Name: Thymus vulgaris
Family: Lamiaceae
Species: Under aromatic shrub

The Thyme is a sub-shrub 10 to 30 cm high, common in the dry and rocky soils of the South, in France. It is found in the western Mediterranean basin, from Spain to Italy. Thyme is commonly grown in gardens: it is one of the companions of the bouquet garni cherished in simmered cuisine. Everyone knows its small, narrow, greyish-green leaves and pale pink-tinged flowers.

As with Serpolet, its cousin, Thyme plants can give off different aromas from each other. Some have a remarkable freshness and scent of Lemon, others have a more musky, even camphorated smell, some have flavours so powerful that it is difficult to appreciate them. This astonishing phenomenon is due to variations in the genetic heritage of the individual which, as a result, produces essences of very diverse compositions.

Thyme contains an aromatic essence of variable composition, depending on its genetic heritage. Depending on the case, thymol, linalool or geraniol dominate.



Thyme is obviously consumed as an infusion. Just infuse 20 to 30 grams of the plant in boiling water for a few minutes to enjoy its benefits and its unique taste.

Thyme can also be used to create a syrup, with honey and hot water. The mixture was used to fight whooping cough.

In external use, Thyme also finds its place as a remedy, hygiene product or flavour carrier. You can use a Thyme decoction for your toilet but also to fight against skin disorders or external pain. Still in the field of hygiene and health, Thyme can be used in cosmetics or as a hair lotion. You can even replace the usual toothpaste with a Thyme decoction once a week.

Thyme is of course also a key component of the culinary arts. Its incomparable and unique organoleptic flavours ideally enhance many dishes by giving them very pleasant Provençal notes for tasting.



The Thyme is a plant that was considered miraculous in the Middle Ages. It is attributed with many medicinal properties and is therefore found in many treatments, natural or pharmaceutical.

It is said that Thyme is an excellent remedy for various respiratory disorders: cough, bronchitis, colds, etc. Many studies have shown that its use, in combination with other natural products, is very effective. Thyme is mainly known for its soothing properties on the bronchi.

This plant also has the ability to soothe and heal the digestive tract: Thyme is said to be calming and to promote digestion, to prevent stomach contractions and gas and to stimulate appetite.

Thyme is also known for its ability to fight dental plaque. It is often part of antiseptic mouthwashes that fight against dental plaque.

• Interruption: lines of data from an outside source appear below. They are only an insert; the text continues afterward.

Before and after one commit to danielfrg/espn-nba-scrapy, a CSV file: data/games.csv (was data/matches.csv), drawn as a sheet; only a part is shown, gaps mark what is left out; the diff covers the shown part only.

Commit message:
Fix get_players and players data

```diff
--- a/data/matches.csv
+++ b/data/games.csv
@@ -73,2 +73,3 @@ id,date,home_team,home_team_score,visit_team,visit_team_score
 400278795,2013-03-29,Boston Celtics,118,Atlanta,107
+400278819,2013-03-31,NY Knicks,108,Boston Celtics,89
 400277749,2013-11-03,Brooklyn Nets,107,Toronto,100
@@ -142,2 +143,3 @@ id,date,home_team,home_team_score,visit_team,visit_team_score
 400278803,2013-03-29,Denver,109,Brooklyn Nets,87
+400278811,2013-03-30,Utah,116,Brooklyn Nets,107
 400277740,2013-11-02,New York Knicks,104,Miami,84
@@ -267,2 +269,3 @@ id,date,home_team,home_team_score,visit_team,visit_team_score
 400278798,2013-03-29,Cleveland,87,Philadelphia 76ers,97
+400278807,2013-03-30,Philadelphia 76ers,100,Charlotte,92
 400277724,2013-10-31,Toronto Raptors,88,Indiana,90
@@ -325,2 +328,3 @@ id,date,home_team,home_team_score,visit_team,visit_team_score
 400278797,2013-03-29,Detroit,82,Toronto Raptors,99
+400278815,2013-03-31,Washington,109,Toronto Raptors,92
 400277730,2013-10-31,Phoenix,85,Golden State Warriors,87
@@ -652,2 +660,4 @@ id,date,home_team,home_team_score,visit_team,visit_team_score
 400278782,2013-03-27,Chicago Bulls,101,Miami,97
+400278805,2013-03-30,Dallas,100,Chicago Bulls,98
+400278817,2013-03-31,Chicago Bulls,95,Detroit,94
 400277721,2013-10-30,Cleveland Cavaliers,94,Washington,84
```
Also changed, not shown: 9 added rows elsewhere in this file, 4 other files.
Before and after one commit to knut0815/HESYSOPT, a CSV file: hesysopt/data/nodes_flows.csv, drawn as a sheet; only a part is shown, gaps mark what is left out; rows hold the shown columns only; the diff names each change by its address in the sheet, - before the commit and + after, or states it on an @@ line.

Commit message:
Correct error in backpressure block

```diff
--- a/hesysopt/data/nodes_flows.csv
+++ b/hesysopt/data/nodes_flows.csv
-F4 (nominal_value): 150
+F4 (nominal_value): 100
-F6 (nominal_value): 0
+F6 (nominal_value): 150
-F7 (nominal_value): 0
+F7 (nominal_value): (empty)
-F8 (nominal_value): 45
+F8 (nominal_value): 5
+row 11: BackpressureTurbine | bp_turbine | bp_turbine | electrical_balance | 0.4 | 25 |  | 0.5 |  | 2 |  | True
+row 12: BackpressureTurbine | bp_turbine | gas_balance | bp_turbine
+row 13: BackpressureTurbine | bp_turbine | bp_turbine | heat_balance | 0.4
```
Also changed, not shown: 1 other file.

Thyme is also able to relieve skin inflammation. It has always been used against wounds and minor skin disorders. Thyme has interesting antiseptic and antimicrobial properties.

The Thyme allows, what we hear or can read, to fight against anxiety. One of the plant's components, carvacrol, may have relaxing effects on people with anxiety.

This under-shrub would also help to fight against hair loss. Some studies have shown that the addition of Thyme essential oils directly in shampoo or massage oil (a mixture of Thyme essential oils with vegetable oils) would have allowed some people to lose less hair or to stimulate its growth.

You will find the Thyme in our Pagès products. The organic "Sweet Thyme from Drôme French region" herbal tea is 100% Thyme "Thymus vulgaris L. linaloliferum". This type of Thyme has a high Linalol content and is characterized by the richness of its essential oil. Harvested on Yannick's land in the Drôme, in the heart of the Vercors regional nature park. This farmer, who took over the farm after his father, has been carefully cultivating this Thyme with incomparable organoleptic properties for more than three years. Visit here to learn more about our sweet Thyme of the Drôme:

The Pagès organic "Thyme Lavender Rosemary" herbal tea is composed of Thyme, Lavender and Rosemary. This cocktail is not only ideal to relieve winter ailments but also presents pronounced Provençal flavours that are very pleasant to taste.